Boost your training efforts safely and effectively
By Hammer Nutrition
The closer we get to summer race season, the more we hear from endurance athletes employing a "two-a-day" training strategy - exercising twice in one day, as athletes in professional and college sports often train. But doubling up your workouts can easily lead to overtraining injuries if you aren't careful to train correctly. There's a fine line between training to be better prepared on race day, and overtraining to the point of missing the race entirely.
We've found that EMS technology can help athletes get the most "bang for their buck," training-wise - allowing them to reach training goals in the least amount of time and effort, safely and effectively. By augmenting traditional workouts with a strength or endurance session on an EMS unit, you can benefit greatly from two-a-days. EMS also can help prevent injuries from overtraining, as it will only tax the muscles, not joints or connective tissue. Here's how EMS can work for you:
EMS after traditional training session
For the best results, follow your traditional training by EMS work later in the day or that evening. All EMS programs (with the exception of warm-up or recovery programs) can cause muscle fatigue. To keep your traditional training workload at its highest and maintain training load absorption capacity, go into that workout fresh and then follow with an EMS session later. Because EMS lacks cardiovascular benefits, consider it supplemental to a traditional workout.
Train your body to perform when fatigued
Ultra-endurance athletes accomplish a good part of performance while fatigued and operating at less than full capacity. For these athletes, training to perform while tired and not fully recovered is an important goal. In this case, EMS sessions before long workouts might prove beneficial.
Minimize workout time and reduce injury risk
Sports that require extreme exertion, such as cycling, require athletes to spend many hours in the gym to increase muscle strength, often with poor results. Besides experiencing overall general fatigue from these workouts, athletes lose valuable time that could be spent on technical training. The risks involved with weight training include potential damage to tendons and ligaments imposed by the heavy loads on the joints, as well as cardiac wall hypertrophy, as seen among weightlifters. EMS can decrease the amount of time spent training, and poses no risk to joints.
After a highly productive day using EMS to do double workouts, there's no better way to ensure recovery than to drink two scoops of Recoverite and enjoy a relaxing Active Recovery EMS session. The Active Recovery program, available on all models of Compex and Globus, helps to reduce lactic acid, increase intra-muscular blood flow, and promote the production of endorphins for general muscular relaxation. With complete recovery, you can be ready to go again the next day (though we highly recommend including recovery days in your weekly training strategy).

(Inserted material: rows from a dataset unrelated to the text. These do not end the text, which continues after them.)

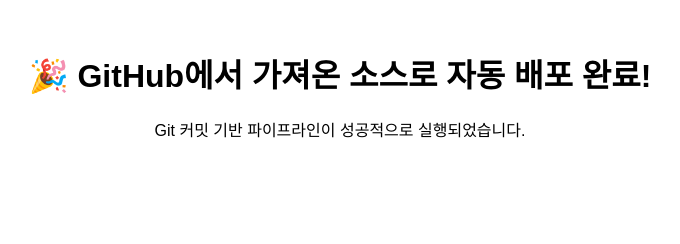
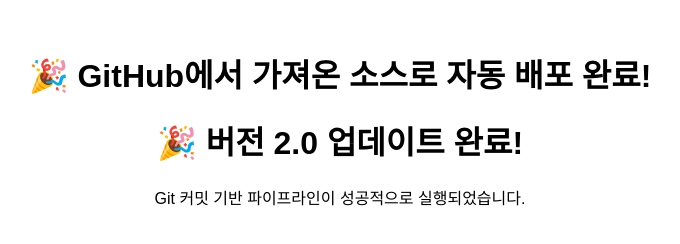
Before and after one commit to ahk0407/jenkins-study-app, a plain HTML site: page index.html in a window 1280 px wide. Shown: the whole page, without its empty margins (300-980 px from the left). Drawn offline with Linux system fonts and the light colour scheme.

Commit message:
Update index.html

```diff
--- a/index.html
+++ b/index.html
@@ -6,6 +6,7 @@
 </head>
 <body style="text-align: center; margin-top: 50px; font-family: sans-serif;">
     <h1>🎉 GitHub에서 가져온 소스로 자동 배포 완료!</h1>
+    <h1>🎉 버전 2.0 업데이트 완료!</h1>
     <p>Git 커밋 기반 파이프라인이 성공적으로 실행되었습니다.</p>
 </body>
 </html>
```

If you want to increase your workout quantity and quality as quickly as possible - without straining your body the way a traditional "two-a-day" workout does - try two-a-day with EMS! HN